Processo is the sparkling wine everyone associates with Italy but it is far from the only kind of bubbles being produced in the country. From pet-nats from Trentino to frizzante (slightly sparkling) reds from Emilia-Romagna, you can find any number of experimental and delicious wines with myriad levels and kinds of effervescence. Today, though, we’re featuring a more traditional kind of sparkling wine, a Metodo Classico Brut Rosé from Ettore Germano of Piemonte. Metodo Classico is the Italian term used to designate a wine vinified using the traditional method, the same process used in Champagne. Germano is something of an anomaly, one of the only producers we know of making both Barolo and sparkling wine, and making them both seriously.

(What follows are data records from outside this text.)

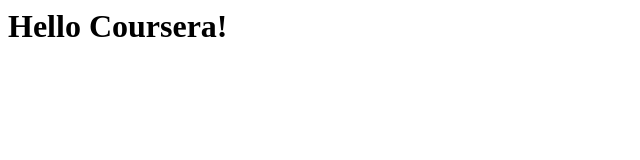
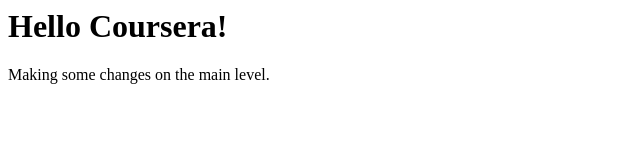
Before and after one commit to Myokobill/Coursera_class, a plain HTML site: page new_index.html in a window 1280 px wide. Shown: the whole page, without its empty margins (0-640 px from the left). Drawn offline with Linux system fonts and the light colour scheme.

Commit message:
Update new_index.html

```diff
--- a/new_index.html
+++ b/new_index.html
@@ -5,5 +5,8 @@
 </head>
 <body>
 	<h1>Hello Coursera!</h1>
+
+Making some changes on the main level.
+
 </body>
 </html>
```
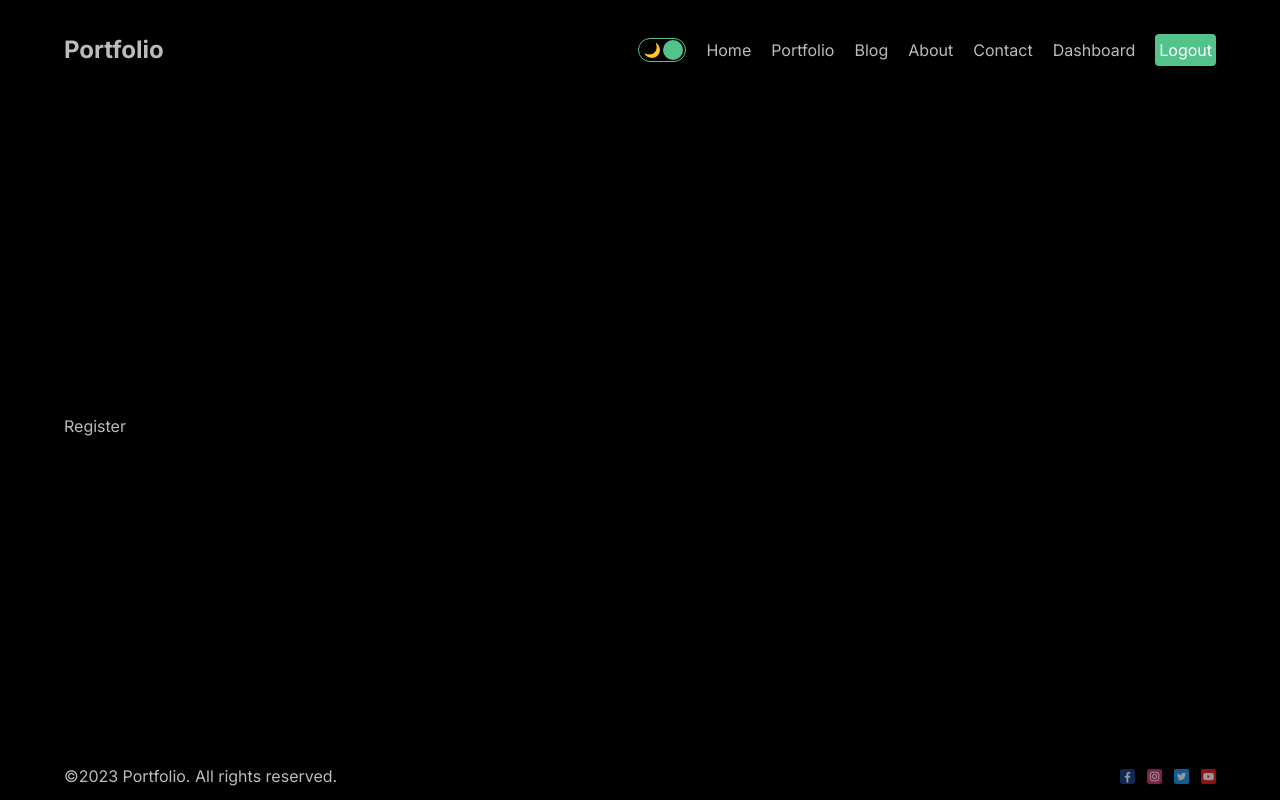
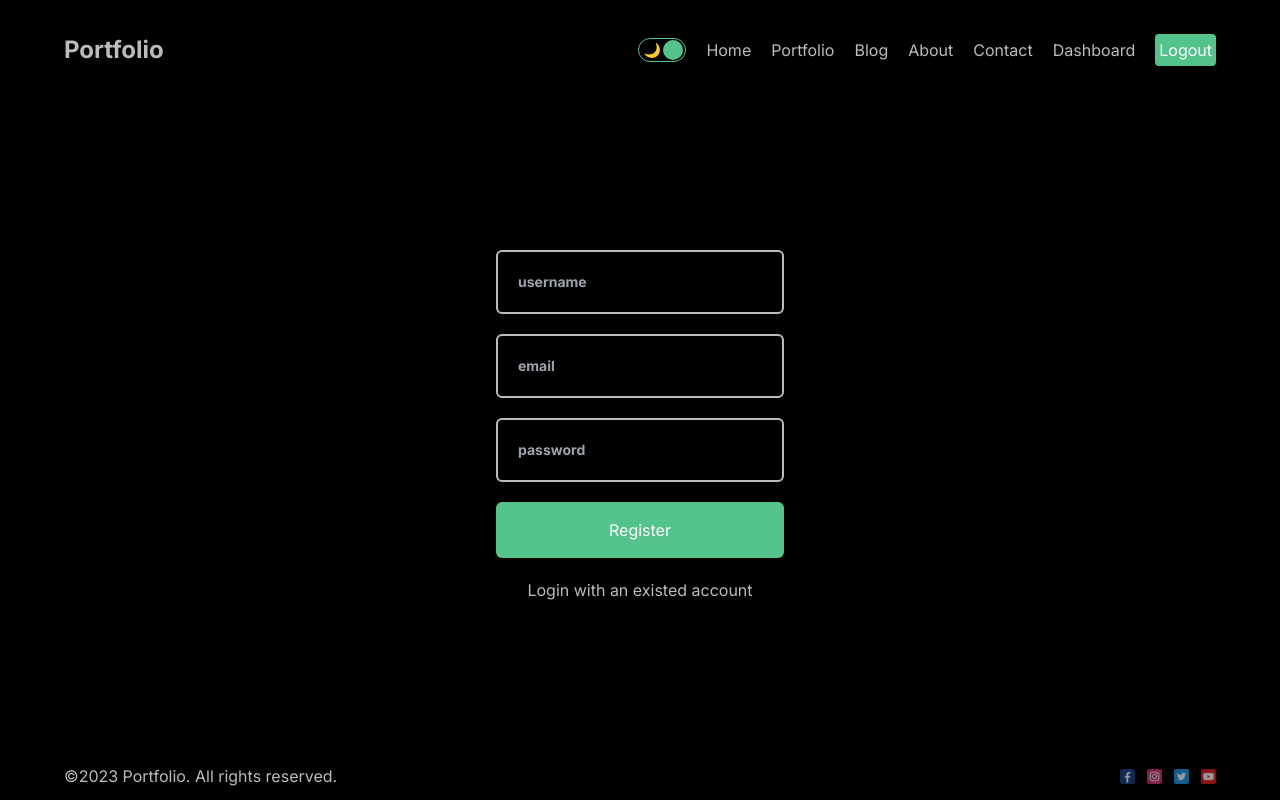
Before and after one commit to DimaKurinnyi/CRUD_profile, a Next.js app in the folder crud_profile/: page /dashboard/register in a window 1280 px wide. Built offline with nearby package versions, Linux system fonts and the light colour scheme.

Commit message:
try to make register

```diff
--- a/crud_profile/package.json
+++ b/crud_profile/package.json
@@ -13,8 +13,10 @@
     "@types/react": "18.2.21",
     "@types/react-dom": "18.2.7",
     "autoprefixer": "10.4.15",
+    "bcryptjs": "^2.4.3",
     "eslint": "8.49.0",
     "eslint-config-next": "13.4.19",
+    "js": "^0.1.0",
     "mongoose": "^7.6.2",
     "next": "13.4.19",
     "next-auth": "^4.23.2",
@@ -24,5 +26,8 @@
     "swr": "^2.2.4",
     "tailwindcss": "3.3.3",
     "typescript": "5.2.2"
+  },
+  "devDependencies": {
+    "@types/bcryptjs": "^2.4.4"
   }
 }
--- /dev/null
+++ b/crud_profile/src/app/api/auth/register/route.ts
@@ -0,0 +1,18 @@
+import User from '@/models/User';
+import connect from '@/utils/db';
+import bcrypt from 'bcryptjs';
+import { NextResponse } from 'next/server';
+
+export const POST = async (request: any) => {
+  const { name, email, password } = await request.json();
+
+  await connect();
+  const hashedPassword = await bcrypt.hash(password, 5);
+  const newUser = new User({ name, email, password: hashedPassword });
+  try {
+    await newUser.save()
+    return new NextResponse('User has been created',{status:201})
+  } catch (error:any) {
+    return new NextResponse(error.message, { status: 500 });
+  }
+};
--- a/crud_profile/src/app/dashboard/(auth)/register/page.tsx
+++ b/crud_profile/src/app/dashboard/(auth)/register/page.tsx
@@ -1,9 +1,59 @@
-import React from 'react'
+'use client';
+import Link from 'next/link';
+import { useRouter } from 'next/navigation';
+import { useState } from 'react';
 
 const Register = () => {
+  const [err, setErr] = useState(false);
+
+  const router = useRouter()
+
+  const HandlerSubmit = async (e: React.FormEvent<HTMLFormElement>) => {
+    e.preventDefault();
+    const name = e.target[0].value;
+    const email = e.target[1].value;
+    const password = e.target[2].value;
+    console.log(name)
+    try {
+      const res = await fetch('/api/auth/register', {
+        method: 'POST',
+        headers: { 'Content-Type': 'application/json' },
+        body: JSON.stringify({name, email, password}),
+      });
+      res.status === 201 &&  router.push('/dashboard/login?success=Account has been created')
+    } catch (error) { setErr(true)}
+  };
+
+  console.log(name)
   return (
-    <div>Register</div>
-  )
-}
+    <div className="flex items-center justify-center flex-col gap-5">
+      <form className="flex  flex-col gap-5 w-72" onSubmit={HandlerSubmit}>
+        <input
+          type="text"
+          placeholder="username"
+          className="p-5 bg-transparent border-2 border-[#bbb] rounded-md font-bold text-sm"
+          required
+        />
+        <input
+          type="email"
+          placeholder="email"
+          className="p-5 bg-transparent border-2 border-[#bbb] rounded-md font-bold text-sm "
+          required
+        />
+        <input
+          type="password"
+          placeholder="password"
+          className="p-5 bg-transparent border-2  border-[#bbb] rounded-md font-bold text-sm "
+          required
+        />
+        <button className="p-4 cursor-pointer bg-regal-green rounded-md  text-white">
+          Register
+        </button>
+        {err && "Something went wrong!"}
+      </form>
+      <Link href="/dashboard/login">Login with an existed account</Link>
+    </div>
+  );
+};
 
-export default Register
+export default Register;
--- a/crud_profile/src/models/User.ts
+++ b/crud_profile/src/models/User.ts
@@ -27,4 +27,4 @@ const userSchema = new Schema<User>(
 );
 
 
-export default mongoose.model('User',userSchema)
+export default mongoose.models.User || mongoose.model("User", userSchema);
```
Also changed, not shown: 2 other files (tests, documents, lock files or other folders).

Unlike what you’ll find in Champagne, Germano makes his rosé sparkler from Nebbiolo, which gives the wine a fascinating Italian character. You’ll smell some of the same rose petal aromatics present in the region’s famous Nebbiolo reds, but with a softer fruit character. (Think strawberry and raspberry rather than the tart cherry of Barolo and Barbaresco.) The traditional method also allows for extended lees aging, giving a wonderful brioche-like yeastiness to the wine. It may be a cliche to say sparkling rosé is an ideal brunch wine, but there’s no denying that this wine would be ideal with a frittata or some breakfast pastries. It will also work wonderfully as an aperitif.